For instance, one of these metaphors I use is: “When a dog is in the hunt, he has no time to search for fleas, right? But when there is no hunt, isn’t it amazing what fleas we can come up with?” This implies that when there is a strong purpose, we are focused on the outcome and not very easily distracted. However, when purpose is lacking, and we have time to reflect and think, that is when we conjure up a plethora of “issues” or distractions that might serve our need for significance or other “ego trips” and we allow ourselves to be sidetracked away from what really matters. The words in the second part of this chosen metaphor aren’t ambiguous in that I relate the result directly to them by referring to “we”. I could keep it more ambiguous by still referring to the dog, in which case the conscious would have less chance to “see through it”.
In my diplomacy grooming and training I like to help my clients apply metaphors as well. Instead of making confronting observations or statements, diplomacy is all about finding alternate and more elegant means of “them getting the message”. Metaphors work a treat here in that the metaphor can be the villain and the person themselves can “save face”.
When we need to exercise influence over another person or group, say in a negotiation (aren’t most business conversations actually negotiations in some way or another?) the more skilled amongst us have effectively learned how to use the “third party reference”. For instance: “I was talking to a barrister last week, and he was saying that….” might help add weight to what we are saying by virtue of the credibility of the third party and by borrowing and applying some of their “professional clout”. Isn’t it strange how the use of another person or opinion that isn’t in the room at the time seems to enjoy a stronger vote of confidence or opinion?
It can also be a useful scapegoat, where by using the third party elegantly, you can insinuate that it wasn’t you leveling the criticism, but them.
When a client is stuck”, I often ask the questions: “what does this situation remind you of? Where else could it have relevance? How was it dealt with there? Who do you know that’s good at this – how might they have addressed it?” We often use movies as sources of similar references, don’t we? That can often lead to both recognizing a good story that has relevance.
All classic reframes that use the same principle as a metaphor to help drive an outcome. In my blog on Gratitude I spoke of this in the context of “chunking” across or sideways.
So What Next?
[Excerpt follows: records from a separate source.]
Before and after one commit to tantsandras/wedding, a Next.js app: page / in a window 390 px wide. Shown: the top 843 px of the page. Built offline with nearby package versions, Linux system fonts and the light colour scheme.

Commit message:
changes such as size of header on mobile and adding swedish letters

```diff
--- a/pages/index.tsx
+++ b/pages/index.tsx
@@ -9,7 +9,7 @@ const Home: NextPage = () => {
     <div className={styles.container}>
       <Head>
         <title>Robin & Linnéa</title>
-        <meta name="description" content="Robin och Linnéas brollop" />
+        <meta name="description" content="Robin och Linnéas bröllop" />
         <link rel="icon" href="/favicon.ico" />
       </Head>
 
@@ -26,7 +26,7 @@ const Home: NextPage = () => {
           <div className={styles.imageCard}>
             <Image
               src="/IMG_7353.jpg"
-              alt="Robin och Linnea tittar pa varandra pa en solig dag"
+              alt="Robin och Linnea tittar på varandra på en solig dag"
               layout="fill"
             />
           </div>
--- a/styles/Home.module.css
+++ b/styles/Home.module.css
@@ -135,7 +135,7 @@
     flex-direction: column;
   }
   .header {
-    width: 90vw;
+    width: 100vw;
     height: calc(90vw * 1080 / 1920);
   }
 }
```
So whenever you feel that you aren’t “getting through” to the person you are communicating with, perhaps by Using “the Gap” to reframe yourself, you can step back for a few moments and ask yourself how a good metaphor might be able to assist you through obstacles by association, whereby we “go around” the obvious and use the curious unconscious mind to create indirect associations that allow the listener to “see” other perspectives, to “try them on” and then start to accept – all in their unconscious mind.
Fairy tales are stories about life, disguised in animal or other creatures. They impart wisdom of the ages in a compelling story children love to listen to and in doing so associate from the story to “the rules of life”. Even as adults we all still love stories, don’t we?
We can find the use of metaphors or analogies everywhere, and hopefully with your raised awareness from reading this blog you will notice and utilize them more and more.
Why not set a goal to try to apply a few in this coming week and see where and how they can add to your ability to influence outcomes? What if you could?